▸ **To do**
A faithful copy of each entry below is expected, with the images removed.

(Records contained in a dataset)
____
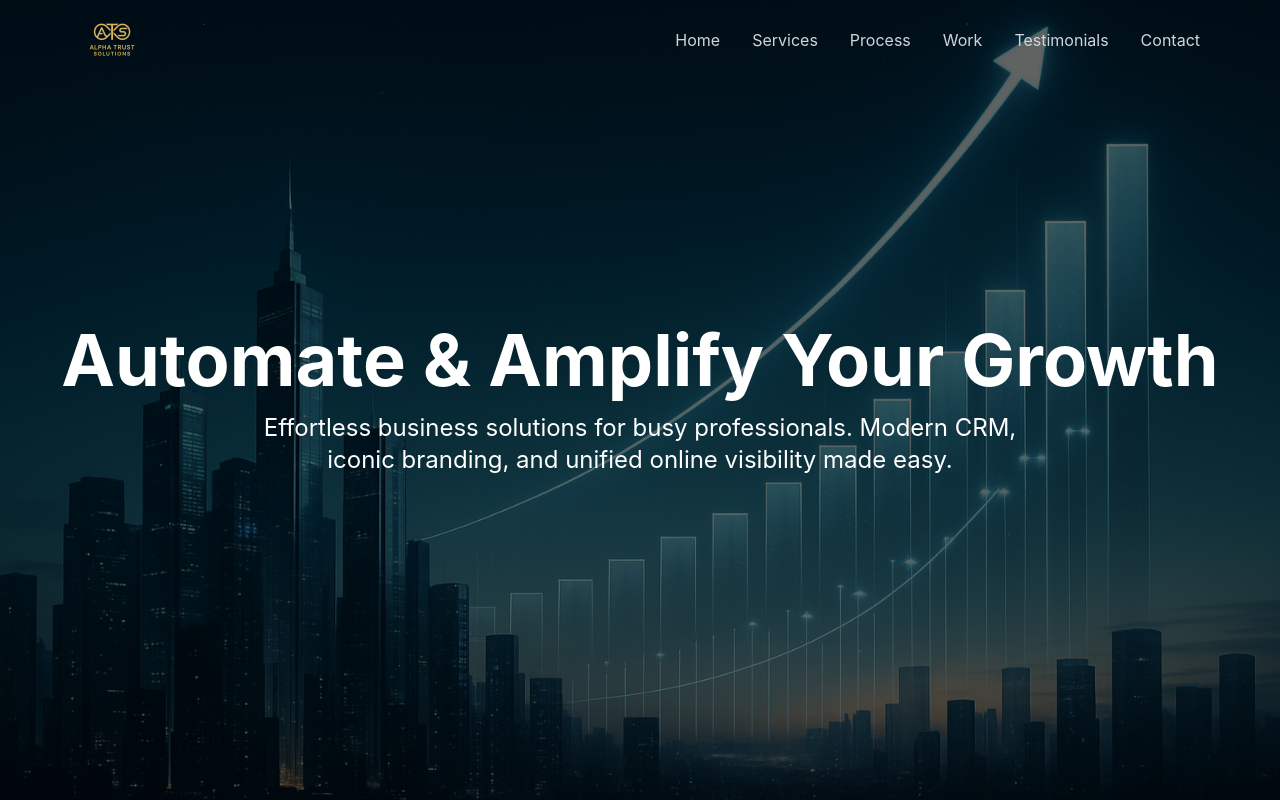
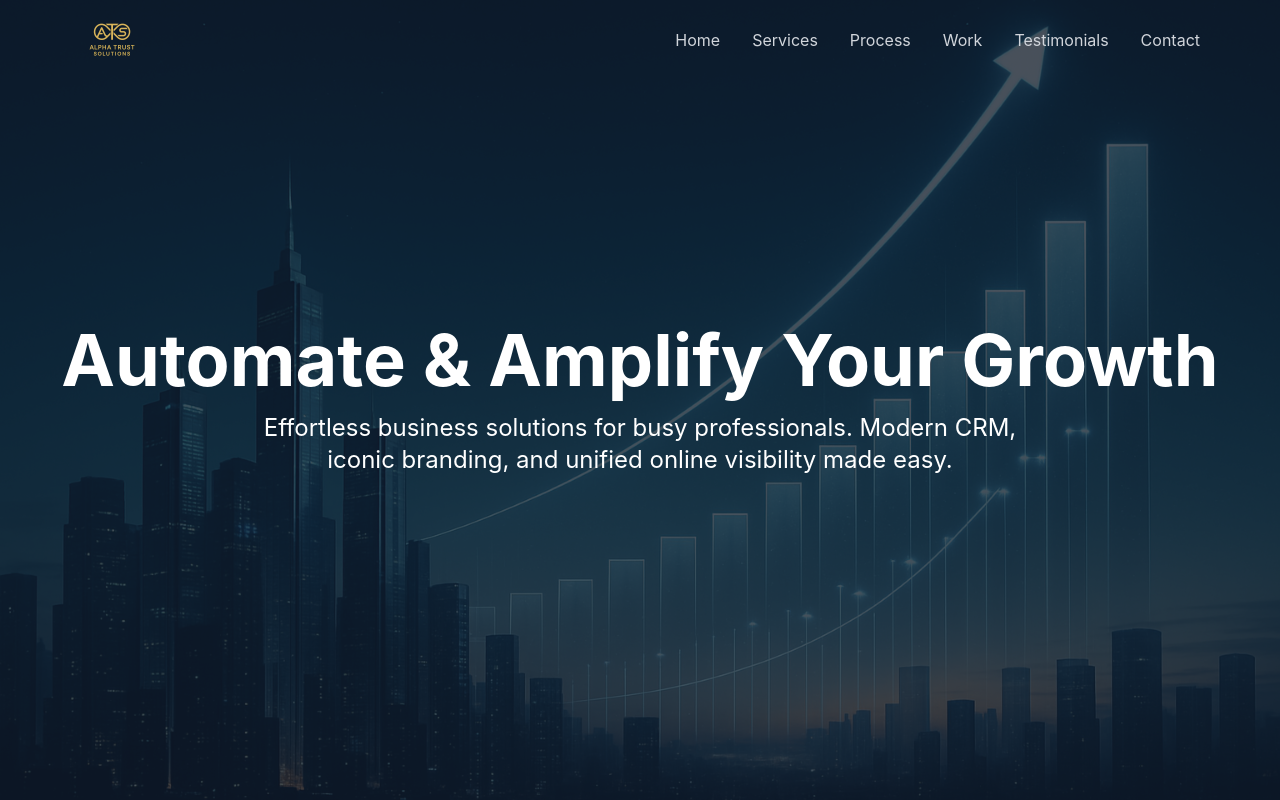
Before and after one commit to lerskytech/ATS-Final, a React (Vite) app: page / in a window 1280 px wide. Shown: the top 800 px of the page. Built offline with nearby package versions, Linux system fonts and the light colour scheme; the HTML template or start-up script is replaced by a standard one.

Commit message:
fix: Restore transparent gray container in hero section

```diff
--- a/src/components/Hero.tsx
+++ b/src/components/Hero.tsx
@@ -8,7 +8,7 @@ const Hero = () => {
       className="relative w-full h-screen mx-auto flex items-center justify-center text-white bg-cover bg-center"
       style={{ backgroundImage: `url(${HeroImage})` }}
     >
-      <div className="absolute inset-0 bg-black opacity-60"></div>
+      <div className="absolute inset-0 bg-gray-900 opacity-75"></div>
       <div className="relative z-10 text-center px-4">
         <motion.div
           initial={{ opacity: 0, y: -50 }}
```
____
▸ **Worked solution**
Before and after one commit to lerskytech/ATS-Final, a React (Vite) app: page / in a window 1280 px wide. Shown: the top 800 px of the page. Built offline with nearby package versions, Linux system fonts and the light colour scheme; the HTML template or start-up script is replaced by a standard one.

Commit message:
fix: Restore transparent gray container in hero section

```diff
--- a/src/components/Hero.tsx
+++ b/src/components/Hero.tsx
@@ -8,7 +8,7 @@ const Hero = () => {
       className="relative w-full h-screen mx-auto flex items-center justify-center text-white bg-cover bg-center"
       style={{ backgroundImage: `url(${HeroImage})` }}
     >
-      <div className="absolute inset-0 bg-black opacity-60"></div>
+      <div className="absolute inset-0 bg-gray-900 opacity-75"></div>
       <div className="relative z-10 text-center px-4">
         <motion.div
           initial={{ opacity: 0, y: -50 }}
```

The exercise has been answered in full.